# telnetting to localhost, port 4949
# A list of addresses that are allowed to connect. This must be a
# regular expression, due to brain damage in Net::Server, which
# doesn’t understand CIDR-style network notation.

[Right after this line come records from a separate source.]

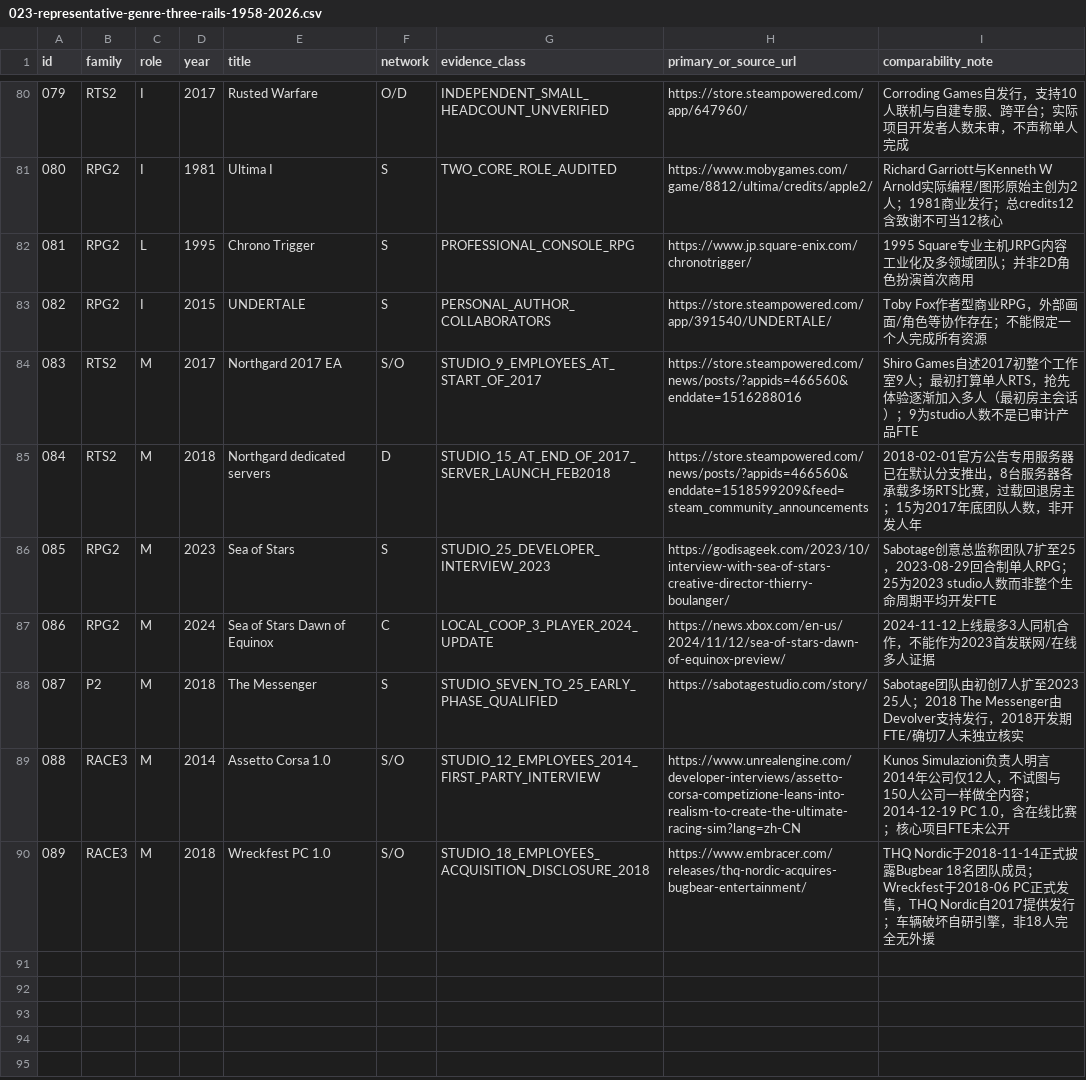
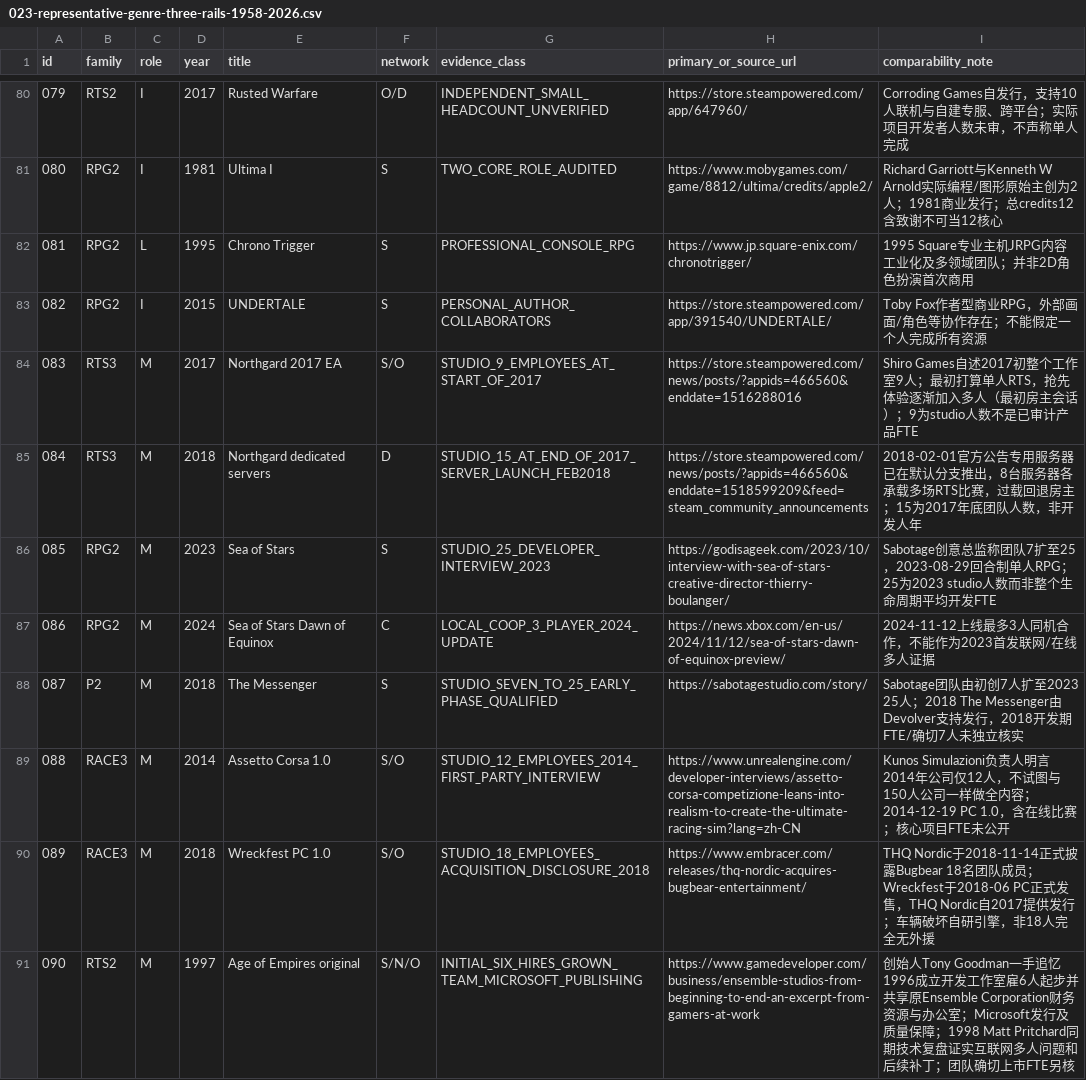
Before and after one commit to TrojanFighter/IndieGameLegendaryHeroes, a CSV file: cross-industry/industrial-revolutions/023-representative-genre-three-rails-1958-2026.csv, drawn as a sheet; only a part is shown, gaps mark what is left out.

Commit message:
research correction: Northgard is 3D RTS not 2D; move RTS3 supplementary track, use 1997 Age of Empires small-studio 2D RTS for RTS2 M with founder and 1998 postmortem evidence

```diff
--- a/cross-industry/industrial-revolutions/023-representative-genre-three-rails-1958-2026.csv
+++ b/cross-industry/industrial-revolutions/023-representative-genre-three-rails-1958-2026.csv
@@ -83,4 +83,4 @@ id,family,role,year,title,network,evidence_class,primary_or_source_url,comparabi
 082,RPG2,I,2015,UNDERTALE,S,PERSONAL_AUTHOR_COLLABORATORS,https://store.steampowered.com/app/391540/UNDERTALE/,Toby Fox作者型商业RPG，外部画面/角色等协作存在；不能假定一个人完成所有资源
-083,RTS2,M,2017,Northgard 2017 EA,S/O,STUDIO_9_EMPLOYEES_AT_START_OF_2017,https://store.steampowered.com/news/posts/?appids=466560&enddate=1516288016,Shiro Games自述2017初整个工作室9人；最初打算单人RTS，抢先体验逐渐加入多人（最初房主会话）；9为studio人数不是已审计产品FTE
-084,RTS2,M,2018,Northgard dedicated servers,D,STUDIO_15_AT_END_OF_2017_SERVER_LAUNCH_FEB2018,https://store.steampowered.com/news/posts/?appids=466560&enddate=1518599209&feed=steam_community_announcements,2018-02-01官方公告专用服务器已在默认分支推出，8台服务器各承载多场RTS比赛，过载回退房主；15为2017年底团队人数，非开发人年
+083,RTS3,M,2017,Northgard 2017 EA,S/O,STUDIO_9_EMPLOYEES_AT_START_OF_2017,https://store.steampowered.com/news/posts/?appids=466560&enddate=1516288016,Shiro Games自述2017初整个工作室9人；最初打算单人RTS，抢先体验逐渐加入多人（最初房主会话）；9为studio人数不是已审计产品FTE
+084,RTS3,M,2018,Northgard dedicated servers,D,STUDIO_15_AT_END_OF_2017_SERVER_LAUNCH_FEB2018,https://store.steampowered.com/news/posts/?appids=466560&enddate=1518599209&feed=steam_community_announcements,2018-02-01官方公告专用服务器已在默认分支推出，8台服务器各承载多场RTS比赛，过载回退房主；15为2017年底团队人数，非开发人年
 085,RPG2,M,2023,Sea of Stars,S,STUDIO_25_DEVELOPER_INTERVIEW_2023,https://godisageek.com/2023/10/interview-with-sea-of-stars-creative-director-thierry-boulanger/,Sabotage创意总监称团队7扩至25，2023-08-29回合制单人RPG；25为2023 studio人数而非整个生命周期平均开发FTE
@@ -90 +90,2 @@ id,family,role,year,title,network,evidence_class,primary_or_source_url,comparabi
 089,RACE3,M,2018,Wreckfest PC 1.0,S/O,STUDIO_18_EMPLOYEES_ACQUISITION_DISCLOSURE_2018,https://www.embracer.com/releases/thq-nordic-acquires-bugbear-entertainment/,THQ Nordic于2018-11-14正式披露Bugbear 18名团队成员；Wreckfest于2018-06 PC正式发售，THQ Nordic自2017提供发行；车辆破坏自研引擎，非18人完全无外援
+090,RTS2,M,1997,Age of Empires original,S/N/O,INITIAL_SIX_HIRES_GROWN_TEAM_MICROSOFT_PUBLISHING,https://www.gamedeveloper.com/business/ensemble-studios-from-beginning-to-end-an-excerpt-from-gamers-at-work,创始人Tony Goodman一手追忆1996成立开发工作室雇6人起步并共享原Ensemble Corporation财务资源与办公室；Microsoft发行及质量保障；1998 Matt Pritchard同期技术复盘证实互联网多人问题和后续补丁；团队确切上市FTE另核
```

You may repeat
# the allow line as many times as you’d like
In the above configuration file there are two important things you need to enter first one is under
#host_name localhost.localdomain you need to add your client machine fully qualified name example
Second one is you need to enter the server ipaddress by defauly you can see 127.0.0.1 in your config file under that
you need to add your munin server ipaddress example as follows
– End File –
Adding Munin Plugins
If you want to install munin plugins you need to check the available plugins from here
Now you need to add plugins for for your client machine to monitor the required services for this edit the file located
at /etc/munin/plugin-conf.d/munin-node sample file looks like below
– Start File –
# This file is used to configure how the plugins are invoked.
# user # Set the user to run the plugin as.
# group # Set the group to run the plugin as.
# command # Run instead of the plugin. %c expands to
# what would normally be run.
# env. # Sets in the plugin’s environment, see the
# individual plugins to find out which variables they
# care about.
– End File –
Now you need to add the user,group,command,env. and plugin name
Now look in to plugins/ directory it is a directory in which each file is a symlink to a real plugin in /usr/share/munin/plugins.Any plugin linked in here will be checked for and displayed in the resulting web pages.Add the plugins you want (e.g. if running exim4 then I’d add postfix_queue and postfix_stats).You’ll need to set user/group rights in the munin-node conf file.
Most plugins can be run from the command line with the autoconf param to check if they can run – e.g.
./postfix_stats autoconf yes
You can add any plugins you want to monitor and default plugins are located at /etc/munin/plugins directory
Finally you need to restart your munin service for your client machine after configuring any plugins
sudo /etc/init.d/munin-node restart
That’s it from client side configuration
Finally important step you need to do in your munin server config file that is located in your munin server machine
You need to add all your client machines list under this
# a simple host tree
# a simple host tree
[munintest.test.com] – this is our test client we have mentioned earlier
After entering all the client machine details you need to the following command to take the effect of our new changes effect.
sudo /usr/share/munin/munin-update –force-root
Testing Your Munin Installation
Now you need to go to http://your-server-ip/munin/ you should see the following screen if you have more no.of clients it should show those clients also
Once you click on Localdomain (which means localhost) you should see the following screen with list of currently monitoring graphs
If you want to see the graphs you need to wait for some time this is automaticalling done by munin.Munin sets up a cron job via the file /etc/cron.d/munin which will run /usr/bin/munin-cron.Running this file will poll each of the nodes – and then will create the graphs in /var/www/html
Keeping an eye on these graphs will help you to keep your servers running healthily – and can give advance warning of problems to come.
If you want to protect munin output directory (default /var/www/munin) you can use htaccess file for this and give access only for required users
If you have any problems you need to check the log files of munin located at /var/log/munin directory
On server side Important log files are
munin-node.log – should show the connections that are occuring.
munin-graph.log – should show info on the services being graphed.
munin-html.log – should show info on the html being generated.
On Client side important log files are
munin-node.log – should show the connections that are occuring
Munin Sample Graphs
Here is the some of the sample Graphs i have got from my server machine these graphs are for one day it will show by weekly,by monthly and by Yearly Graphs also
CPU Usage – By Day
Load Average – By Day
Memory Usage – By Day
No.Of Processes Running – By Day